Problem to work on
An exact copy of every entry is needed, without any of the pictures.

======== Material for this task ========

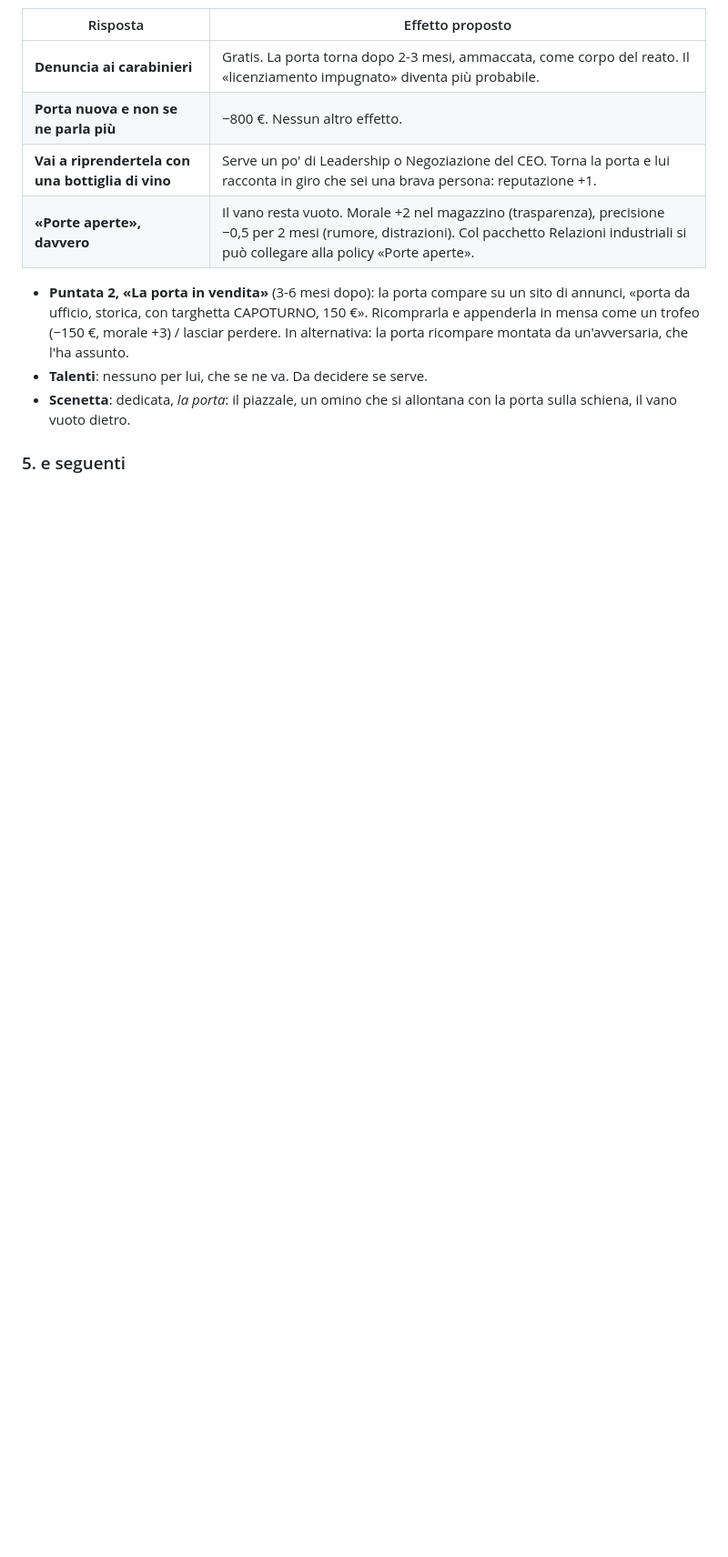
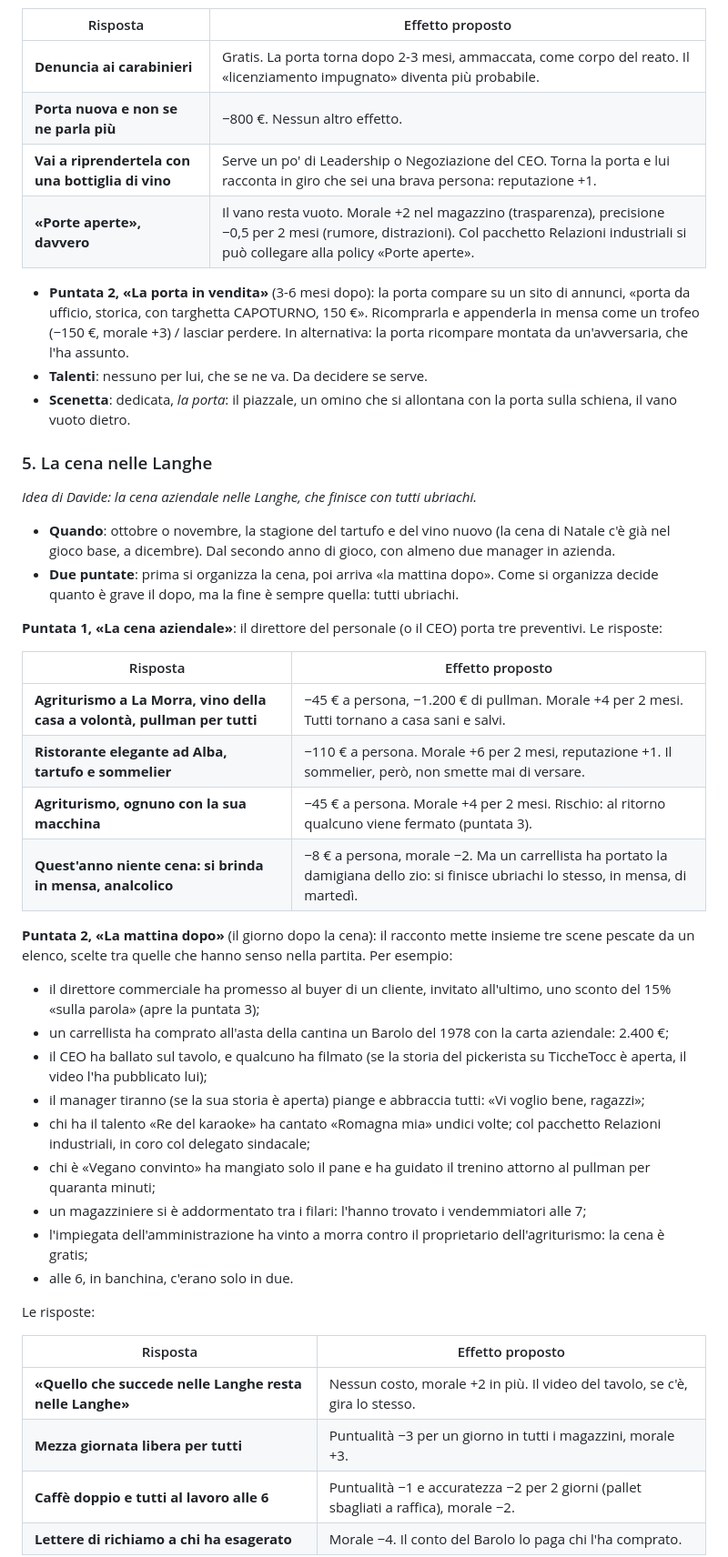
Before and after one commit to Yanez86/fup, a Markdown page: docs/espansione_eventi.md, the part around one of its changes. Shown at 91% size. Rendered like a GitHub page; blank space fills up the shorter version.

```diff
--- a/docs/espansione_eventi.md
+++ b/docs/espansione_eventi.md
@@ -115,4 +117,38 @@ Alcuni si chiudono subito; altri aprono una **storia a puntate**: la scelta di o
 - **Talenti**: nessuno per lui, che se ne va. Da decidere se serve.
 - **Scenetta**: dedicata, *la porta*: il piazzale, un omino che si allontana con la porta sulla schiena, il vano vuoto dietro.
 
-### 5. e seguenti
+### 5. La cena nelle Langhe
+*Idea di Davide: la cena aziendale nelle Langhe, che finisce con tutti ubriachi.*
+
+- **Quando**: ottobre o novembre, la stagione del tartufo e del vino nuovo (la cena di Natale c'è già nel gioco base, a dicembre). Dal secondo anno di gioco, con almeno due manager in azienda.
+- **Due puntate**: prima si organizza la cena, poi arriva «la mattina dopo». Come si organizza decide quanto è grave il dopo, ma la fine è sempre quella: tutti ubriachi.
+
+**Puntata 1, «La cena aziendale»**: il direttore del personale (o il CEO) porta tre preventivi. Le risposte:
+
+| Risposta | Effetto proposto |
+|---|---|
+| **Agriturismo a La Morra, vino della casa a volontà, pullman per tutti** | −45 € a persona, −1.200 € di pullman. Morale +4 per 2 mesi. Tutti tornano a casa sani e salvi. |
+| **Ristorante elegante ad Alba, tartufo e sommelier** | −110 € a persona. Morale +6 per 2 mesi, reputazione +1. Il sommelier, però, non smette mai di versare. |
+| **Agriturismo, ognuno con la sua macchina** | −45 € a persona. Morale +4 per 2 mesi. Rischio: al ritorno qualcuno viene fermato (puntata 3). |
+| **Quest'anno niente cena: si brinda in mensa, analcolico** | −8 € a persona, morale −2. Ma un carrellista ha portato la damigiana dello zio: si finisce ubriachi lo stesso, in mensa, di martedì. |
+
+**Puntata 2, «La mattina dopo»** (il giorno dopo la cena): il racconto mette insieme tre scene pescate da un elenco, scelte tra quelle che hanno senso nella partita. Per esempio:
+- il direttore commerciale ha promesso al buyer di un cliente, invitato all'ultimo, uno sconto del 15% «sulla parola» (apre la puntata 3);
+- un carrellista ha comprato all'asta della cantina un Barolo del 1978 con la carta aziendale: 2.400 €;
+- il CEO ha ballato sul tavolo, e qualcuno ha filmato (se la storia del pickerista su TiccheTocc è aperta, il video l'ha pubblicato lui);
+- il manager tiranno (se la sua storia è aperta) piange e abbraccia tutti: «Vi voglio bene, ragazzi»;
+- chi ha il talento «Re del karaoke» ha cantato «Romagna mia» undici volte; col pacchetto Relazioni industriali, in coro col delegato sindacale;
+- chi è «Vegano convinto» ha mangiato solo il pane e ha guidato il trenino attorno al pullman per quaranta minuti;
+- un magazziniere si è addormentato tra i filari: l'hanno trovato i vendemmiatori alle 7;
+- l'impiegata dell'amministrazione ha vinto a morra contro il proprietario dell'agriturismo: la cena è gratis;
+- alle 6, in banchina, c'erano solo in due.
+
+Le risposte:
+
+| Risposta | Effetto proposto |
+|---|---|
+| **«Quello che succede nelle Langhe resta nelle Langhe»** | Nessun costo, morale +2 in più. Il video del tavolo, se c'è, gira lo stesso. |
+| **Mezza giornata libera per tutti** | Puntualità −3 per un giorno in tutti i magazzini, morale +3. |
+| **Caffè doppio e tutti al lavoro alle 6** | Puntualità −1 e accuratezza −2 per 2 giorni (pallet sbagliati a raffica), morale −2. |
+| **Lettere di richiamo a chi ha esagerato** | Morale −4. Il conto del Barolo lo paga chi l'ha comprato. |
+
```
Also changed, not shown: other parts of docs/espansione_eventi.md (+34 -17 lines).
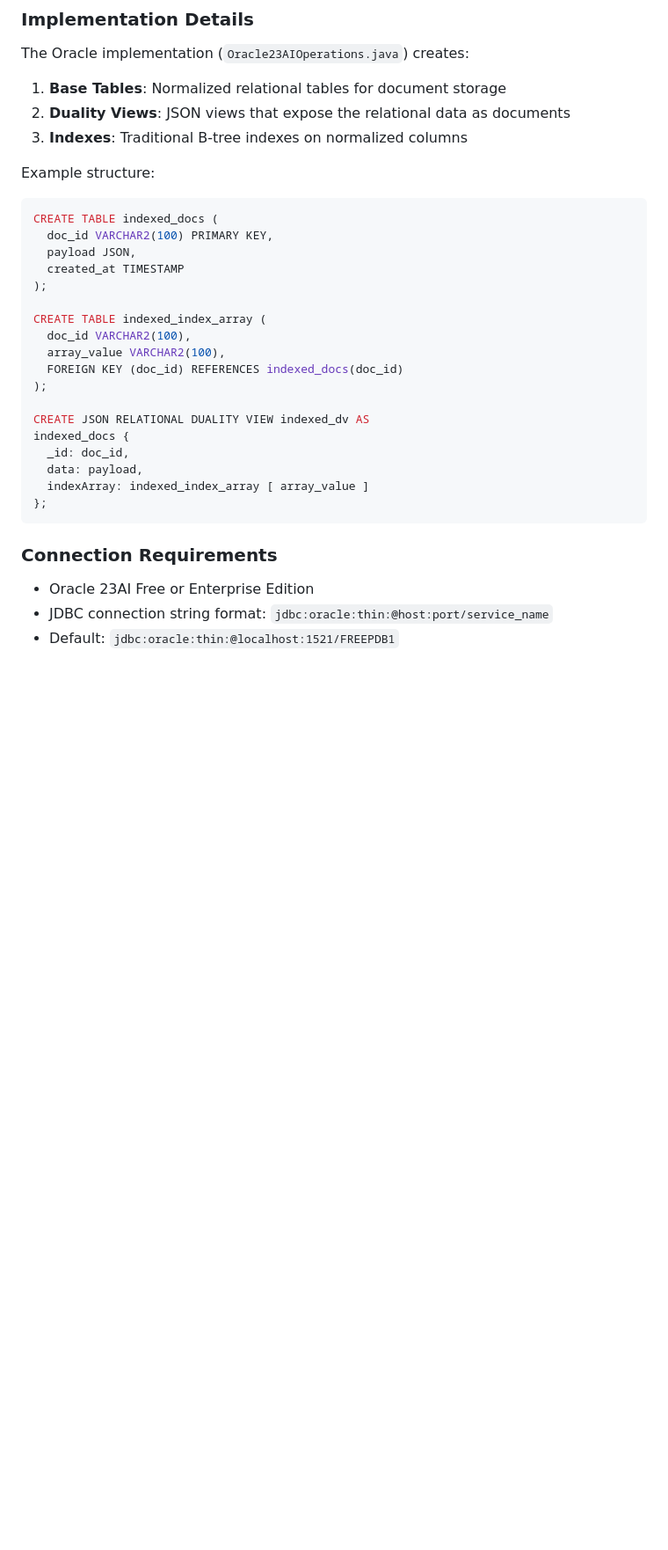
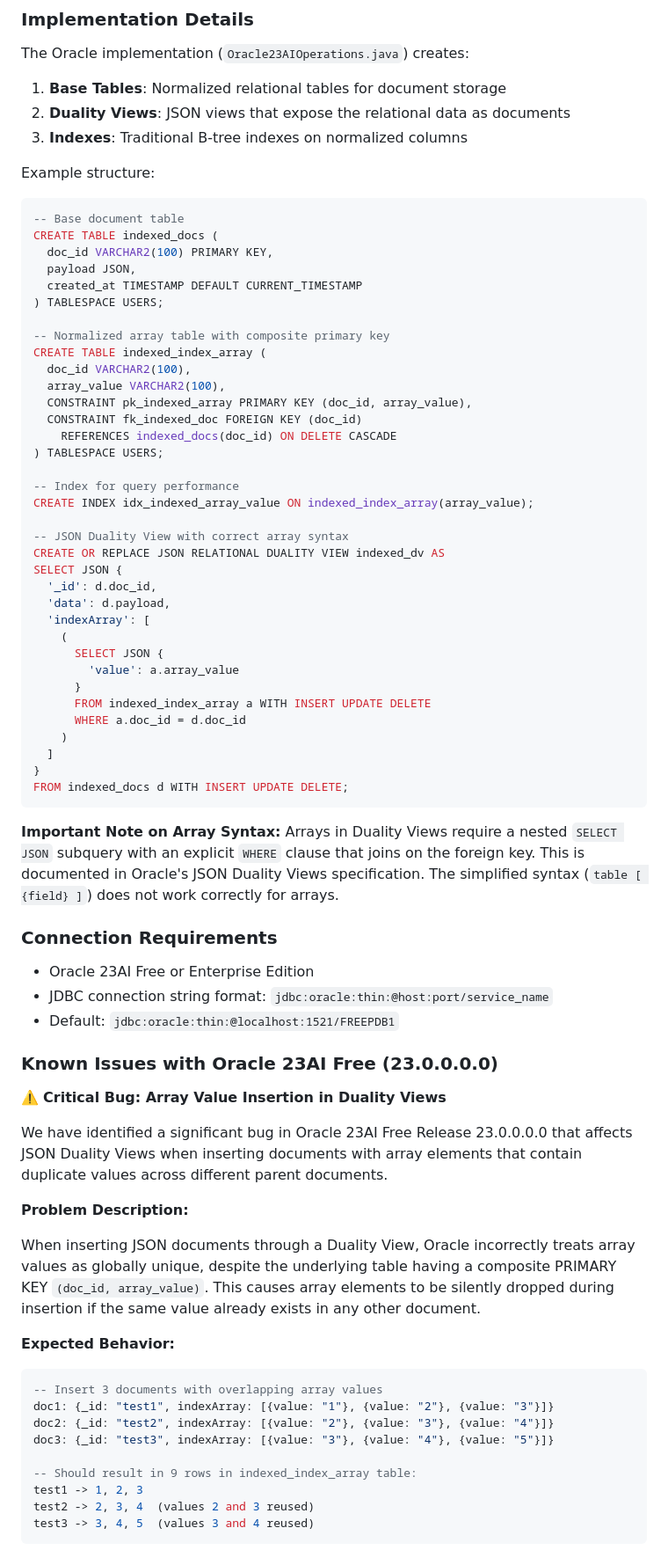
Before and after one commit to rhoulihan/BSON-JSON-bakeoff, a Markdown page: README.md, the part around one of its changes. Shown at 88% size. Rendered like a GitHub page; blank space fills up the shorter version.

````diff
--- a/README.md
+++ b/README.md
@@ -292,28 +292,72 @@ The Oracle implementation (`Oracle23AIOperations.java`) creates:
 
 Example structure:
 ```sql
+-- Base document table
 CREATE TABLE indexed_docs (
   doc_id VARCHAR2(100) PRIMARY KEY,
   payload JSON,
-  created_at TIMESTAMP
-);
+  created_at TIMESTAMP DEFAULT CURRENT_TIMESTAMP
+) TABLESPACE USERS;
 
+-- Normalized array table with composite primary key
 CREATE TABLE indexed_index_array (
   doc_id VARCHAR2(100),
   array_value VARCHAR2(100),
-  FOREIGN KEY (doc_id) REFERENCES indexed_docs(doc_id)
-);
+  CONSTRAINT pk_indexed_array PRIMARY KEY (doc_id, array_value),
+  CONSTRAINT fk_indexed_doc FOREIGN KEY (doc_id)
+    REFERENCES indexed_docs(doc_id) ON DELETE CASCADE
+) TABLESPACE USERS;
 
-CREATE JSON RELATIONAL DUALITY VIEW indexed_dv AS
-indexed_docs {
-  _id: doc_id,
-  data: payload,
-  indexArray: indexed_index_array [ array_value ]
-};
+-- Index for query performance
+CREATE INDEX idx_indexed_array_value ON indexed_index_array(array_value);
+
+-- JSON Duality View with correct array syntax
+CREATE OR REPLACE JSON RELATIONAL DUALITY VIEW indexed_dv AS
+SELECT JSON {
+  '_id': d.doc_id,
+  'data': d.payload,
+  'indexArray': [
+    (
+      SELECT JSON {
+        'value': a.array_value
+      }
+      FROM indexed_index_array a WITH INSERT UPDATE DELETE
+      WHERE a.doc_id = d.doc_id
+    )
+  ]
+}
+FROM indexed_docs d WITH INSERT UPDATE DELETE;
 ```
+
+**Important Note on Array Syntax:**
+Arrays in Duality Views require a nested `SELECT JSON` subquery with an explicit `WHERE` clause that joins on the foreign key. This is documented in Oracle's JSON Duality Views specification. The simplified syntax (`table [ {field} ]`) does not work correctly for arrays.
 
 ### Connection Requirements
 
 - Oracle 23AI Free or Enterprise Edition
 - JDBC connection string format: `jdbc:oracle:thin:@host:port/service_name`
 - Default: `jdbc:oracle:thin:@localhost:1521/FREEPDB1`
+
+### Known Issues with Oracle 23AI Free (23.0.0.0.0)
+
+⚠️ **Critical Bug: Array Value Insertion in Duality Views**
+
+We have identified a significant bug in Oracle 23AI Free Release 23.0.0.0.0 that affects JSON Duality Views when inserting documents with array elements that contain duplicate values across different parent documents.
+
+**Problem Description:**
+
+When inserting JSON documents through a Duality View, Oracle incorrectly treats array values as globally unique, despite the underlying table having a composite PRIMARY KEY `(doc_id, array_value)`. This causes array elements to be silently dropped during insertion if the same value already exists in any other document.
+
+**Expected Behavior:**
+```sql
+-- Insert 3 documents with overlapping array values
+doc1: {_id: "test1", indexArray: [{value: "1"}, {value: "2"}, {value: "3"}]}
+doc2: {_id: "test2", indexArray: [{value: "2"}, {value: "3"}, {value: "4"}]}
+doc3: {_id: "test3", indexArray: [{value: "3"}, {value: "4"}, {value: "5"}]}
+
+-- Should result in 9 rows in indexed_index_array table:
+test1 -> 1, 2, 3
+test2 -> 2, 3, 4  (values 2 and 3 reused)
+test3 -> 3, 4, 5  (values 3 and 4 reused)
+```
+
````
Also changed, not shown: other parts of README.md (+42 -3 lines).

========

Result of the task
Before and after one commit to Yanez86/fup, a Markdown page: docs/espansione_eventi.md, the part around one of its changes. Shown at 91% size. Rendered like a GitHub page; blank space fills up the shorter version.

```diff
--- a/docs/espansione_eventi.md
+++ b/docs/espansione_eventi.md
@@ -115,4 +117,38 @@ Alcuni si chiudono subito; altri aprono una **storia a puntate**: la scelta di o
 - **Talenti**: nessuno per lui, che se ne va. Da decidere se serve.
 - **Scenetta**: dedicata, *la porta*: il piazzale, un omino che si allontana con la porta sulla schiena, il vano vuoto dietro.
 
-### 5. e seguenti
+### 5. La cena nelle Langhe
+*Idea di Davide: la cena aziendale nelle Langhe, che finisce con tutti ubriachi.*
+
+- **Quando**: ottobre o novembre, la stagione del tartufo e del vino nuovo (la cena di Natale c'è già nel gioco base, a dicembre). Dal secondo anno di gioco, con almeno due manager in azienda.
+- **Due puntate**: prima si organizza la cena, poi arriva «la mattina dopo». Come si organizza decide quanto è grave il dopo, ma la fine è sempre quella: tutti ubriachi.
+
+**Puntata 1, «La cena aziendale»**: il direttore del personale (o il CEO) porta tre preventivi. Le risposte:
+
+| Risposta | Effetto proposto |
+|---|---|
+| **Agriturismo a La Morra, vino della casa a volontà, pullman per tutti** | −45 € a persona, −1.200 € di pullman. Morale +4 per 2 mesi. Tutti tornano a casa sani e salvi. |
+| **Ristorante elegante ad Alba, tartufo e sommelier** | −110 € a persona. Morale +6 per 2 mesi, reputazione +1. Il sommelier, però, non smette mai di versare. |
+| **Agriturismo, ognuno con la sua macchina** | −45 € a persona. Morale +4 per 2 mesi. Rischio: al ritorno qualcuno viene fermato (puntata 3). |
+| **Quest'anno niente cena: si brinda in mensa, analcolico** | −8 € a persona, morale −2. Ma un carrellista ha portato la damigiana dello zio: si finisce ubriachi lo stesso, in mensa, di martedì. |
+
+**Puntata 2, «La mattina dopo»** (il giorno dopo la cena): il racconto mette insieme tre scene pescate da un elenco, scelte tra quelle che hanno senso nella partita. Per esempio:
+- il direttore commerciale ha promesso al buyer di un cliente, invitato all'ultimo, uno sconto del 15% «sulla parola» (apre la puntata 3);
+- un carrellista ha comprato all'asta della cantina un Barolo del 1978 con la carta aziendale: 2.400 €;
+- il CEO ha ballato sul tavolo, e qualcuno ha filmato (se la storia del pickerista su TiccheTocc è aperta, il video l'ha pubblicato lui);
+- il manager tiranno (se la sua storia è aperta) piange e abbraccia tutti: «Vi voglio bene, ragazzi»;
+- chi ha il talento «Re del karaoke» ha cantato «Romagna mia» undici volte; col pacchetto Relazioni industriali, in coro col delegato sindacale;
+- chi è «Vegano convinto» ha mangiato solo il pane e ha guidato il trenino attorno al pullman per quaranta minuti;
+- un magazziniere si è addormentato tra i filari: l'hanno trovato i vendemmiatori alle 7;
+- l'impiegata dell'amministrazione ha vinto a morra contro il proprietario dell'agriturismo: la cena è gratis;
+- alle 6, in banchina, c'erano solo in due.
+
+Le risposte:
+
+| Risposta | Effetto proposto |
+|---|---|
+| **«Quello che succede nelle Langhe resta nelle Langhe»** | Nessun costo, morale +2 in più. Il video del tavolo, se c'è, gira lo stesso. |
+| **Mezza giornata libera per tutti** | Puntualità −3 per un giorno in tutti i magazzini, morale +3. |
+| **Caffè doppio e tutti al lavoro alle 6** | Puntualità −1 e accuratezza −2 per 2 giorni (pallet sbagliati a raffica), morale −2. |
+| **Lettere di richiamo a chi ha esagerato** | Morale −4. Il conto del Barolo lo paga chi l'ha comprato. |
+
```
Also changed, not shown: other parts of docs/espansione_eventi.md (+34 -17 lines).
Before and after one commit to rhoulihan/BSON-JSON-bakeoff, a Markdown page: README.md, the part around one of its changes. Shown at 88% size. Rendered like a GitHub page; blank space fills up the shorter version.

````diff
--- a/README.md
+++ b/README.md
@@ -292,28 +292,72 @@ The Oracle implementation (`Oracle23AIOperations.java`) creates:
 
 Example structure:
 ```sql
+-- Base document table
 CREATE TABLE indexed_docs (
   doc_id VARCHAR2(100) PRIMARY KEY,
   payload JSON,
-  created_at TIMESTAMP
-);
+  created_at TIMESTAMP DEFAULT CURRENT_TIMESTAMP
+) TABLESPACE USERS;
 
+-- Normalized array table with composite primary key
 CREATE TABLE indexed_index_array (
   doc_id VARCHAR2(100),
   array_value VARCHAR2(100),
-  FOREIGN KEY (doc_id) REFERENCES indexed_docs(doc_id)
-);
+  CONSTRAINT pk_indexed_array PRIMARY KEY (doc_id, array_value),
+  CONSTRAINT fk_indexed_doc FOREIGN KEY (doc_id)
+    REFERENCES indexed_docs(doc_id) ON DELETE CASCADE
+) TABLESPACE USERS;
 
-CREATE JSON RELATIONAL DUALITY VIEW indexed_dv AS
-indexed_docs {
-  _id: doc_id,
-  data: payload,
-  indexArray: indexed_index_array [ array_value ]
-};
+-- Index for query performance
+CREATE INDEX idx_indexed_array_value ON indexed_index_array(array_value);
+
+-- JSON Duality View with correct array syntax
+CREATE OR REPLACE JSON RELATIONAL DUALITY VIEW indexed_dv AS
+SELECT JSON {
+  '_id': d.doc_id,
+  'data': d.payload,
+  'indexArray': [
+    (
+      SELECT JSON {
+        'value': a.array_value
+      }
+      FROM indexed_index_array a WITH INSERT UPDATE DELETE
+      WHERE a.doc_id = d.doc_id
+    )
+  ]
+}
+FROM indexed_docs d WITH INSERT UPDATE DELETE;
 ```
+
+**Important Note on Array Syntax:**
+Arrays in Duality Views require a nested `SELECT JSON` subquery with an explicit `WHERE` clause that joins on the foreign key. This is documented in Oracle's JSON Duality Views specification. The simplified syntax (`table [ {field} ]`) does not work correctly for arrays.
 
 ### Connection Requirements
 
 - Oracle 23AI Free or Enterprise Edition
 - JDBC connection string format: `jdbc:oracle:thin:@host:port/service_name`
 - Default: `jdbc:oracle:thin:@localhost:1521/FREEPDB1`
+
+### Known Issues with Oracle 23AI Free (23.0.0.0.0)
+
+⚠️ **Critical Bug: Array Value Insertion in Duality Views**
+
+We have identified a significant bug in Oracle 23AI Free Release 23.0.0.0.0 that affects JSON Duality Views when inserting documents with array elements that contain duplicate values across different parent documents.
+
+**Problem Description:**
+
+When inserting JSON documents through a Duality View, Oracle incorrectly treats array values as globally unique, despite the underlying table having a composite PRIMARY KEY `(doc_id, array_value)`. This causes array elements to be silently dropped during insertion if the same value already exists in any other document.
+
+**Expected Behavior:**
+```sql
+-- Insert 3 documents with overlapping array values
+doc1: {_id: "test1", indexArray: [{value: "1"}, {value: "2"}, {value: "3"}]}
+doc2: {_id: "test2", indexArray: [{value: "2"}, {value: "3"}, {value: "4"}]}
+doc3: {_id: "test3", indexArray: [{value: "3"}, {value: "4"}, {value: "5"}]}
+
+-- Should result in 9 rows in indexed_index_array table:
+test1 -> 1, 2, 3
+test2 -> 2, 3, 4  (values 2 and 3 reused)
+test3 -> 3, 4, 5  (values 3 and 4 reused)
+```
+
````
Also changed, not shown: other parts of README.md (+42 -3 lines).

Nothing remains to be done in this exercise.